- ASSIGNMENT -
The answer should match the entries below word for word, minus their pictures.

- EXTRACTED ENTRIES -
☆ ☆ ☆ ☆
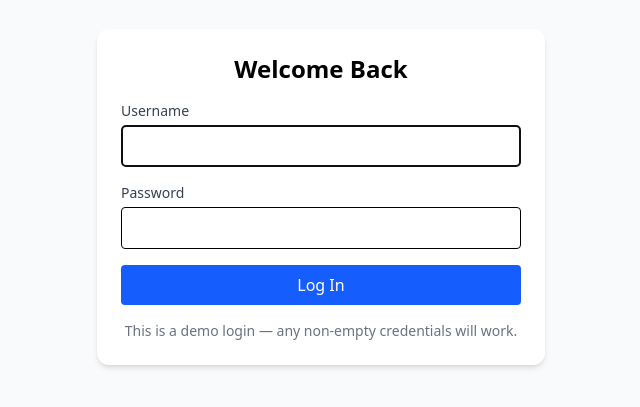
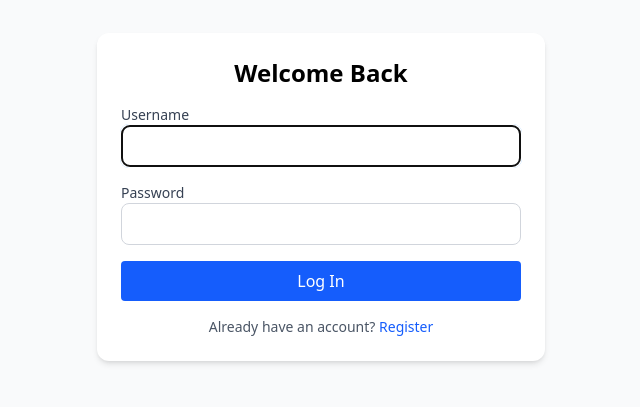
Before and after one commit to JAPH254/Tech-leap-Movie-Explorer, a React (Vite) app: page /login in a window 1280 px wide. Shown: the part 203-610 px from the top of the page, without its empty margins (319-959 px from the left). Built offline with nearby package versions, Linux system fonts and the light colour scheme; no server answers.

Commit message:
refactor: simplify token generation and improve form styling in Login component

```diff
--- a/src/Pages/Login.jsx
+++ b/src/Pages/Login.jsx
@@ -4,12 +4,7 @@ import { useNavigate, useLocation } from "react-router-dom";
 const TOKEN_KEY = "auth_token";
 
 function generateToken() {
-  if (typeof crypto !== "undefined" && crypto.randomUUID) {
-    return crypto.randomUUID();
-  }
-  return (
-    Math.random().toString(36).slice(2) + "-" + Date.now().toString(36)
-  );
+  return Math.random().toString(36).slice(2) + "-" + Date.now().toString(36);
 }
 
 export default function Login() {
@@ -43,9 +38,11 @@ export default function Login() {
 
         <form onSubmit={handleSubmit} className="space-y-4">
           <div>
-            <label className="block text-sm font-medium text-gray-700">Username</label>
+            <label className="block text-sm font-medium text-gray-700">
+              Username
+            </label>
             <input
-              className="mt-1 block w-full border rounded px-3 py-2"
+              className="w-full border border-gray-300 rounded-lg px-3 py-2 focus:ring focus:ring-blue-300"
               value={username}
               onChange={(e) => setUsername(e.target.value)}
               autoFocus
@@ -53,10 +50,12 @@ export default function Login() {
           </div>
 
           <div>
-            <label className="block text-sm font-medium text-gray-700">Password</label>
+            <label className="block text-sm font-medium text-gray-700">
+              Password
+            </label>
             <input
               type="password"
-              className="mt-1 block w-full border rounded px-3 py-2"
+              className="w-full border border-gray-300 rounded-lg px-3 py-2 focus:ring focus:ring-blue-300"
               value={password}
               onChange={(e) => setPassword(e.target.value)}
             />
@@ -71,9 +70,14 @@ export default function Login() {
             Log In
           </button>
         </form>
-
-        <p className="mt-4 text-sm text-gray-500 text-center">
-          This is a demo login — any non-empty credentials will work.
+        <p className="text-center text-sm text-gray-600 mt-4">
+          Already have an account?{" "}
+          <span
+            onClick={() => navigate("/register")}
+            className="text-blue-600 hover:underline cursor-pointer"
+          >
+            Register
+          </span>
         </p>
       </div>
     </div>
```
☆ ☆ ☆ ☆
- SOLUTION BELOW -
Before and after one commit to JAPH254/Tech-leap-Movie-Explorer, a React (Vite) app: page /login in a window 1280 px wide. Shown: the part 203-610 px from the top of the page, without its empty margins (319-959 px from the left). Built offline with nearby package versions, Linux system fonts and the light colour scheme; no server answers.

Commit message:
refactor: simplify token generation and improve form styling in Login component

```diff
--- a/src/Pages/Login.jsx
+++ b/src/Pages/Login.jsx
@@ -4,12 +4,7 @@ import { useNavigate, useLocation } from "react-router-dom";
 const TOKEN_KEY = "auth_token";
 
 function generateToken() {
-  if (typeof crypto !== "undefined" && crypto.randomUUID) {
-    return crypto.randomUUID();
-  }
-  return (
-    Math.random().toString(36).slice(2) + "-" + Date.now().toString(36)
-  );
+  return Math.random().toString(36).slice(2) + "-" + Date.now().toString(36);
 }
 
 export default function Login() {
@@ -43,9 +38,11 @@ export default function Login() {
 
         <form onSubmit={handleSubmit} className="space-y-4">
           <div>
-            <label className="block text-sm font-medium text-gray-700">Username</label>
+            <label className="block text-sm font-medium text-gray-700">
+              Username
+            </label>
             <input
-              className="mt-1 block w-full border rounded px-3 py-2"
+              className="w-full border border-gray-300 rounded-lg px-3 py-2 focus:ring focus:ring-blue-300"
               value={username}
               onChange={(e) => setUsername(e.target.value)}
               autoFocus
@@ -53,10 +50,12 @@ export default function Login() {
           </div>
 
           <div>
-            <label className="block text-sm font-medium text-gray-700">Password</label>
+            <label className="block text-sm font-medium text-gray-700">
+              Password
+            </label>
             <input
               type="password"
-              className="mt-1 block w-full border rounded px-3 py-2"
+              className="w-full border border-gray-300 rounded-lg px-3 py-2 focus:ring focus:ring-blue-300"
               value={password}
               onChange={(e) => setPassword(e.target.value)}
             />
@@ -71,9 +70,14 @@ export default function Login() {
             Log In
           </button>
         </form>
-
-        <p className="mt-4 text-sm text-gray-500 text-center">
-          This is a demo login — any non-empty credentials will work.
+        <p className="text-center text-sm text-gray-600 mt-4">
+          Already have an account?{" "}
+          <span
+            onClick={() => navigate("/register")}
+            className="text-blue-600 hover:underline cursor-pointer"
+          >
+            Register
+          </span>
         </p>
       </div>
     </div>
```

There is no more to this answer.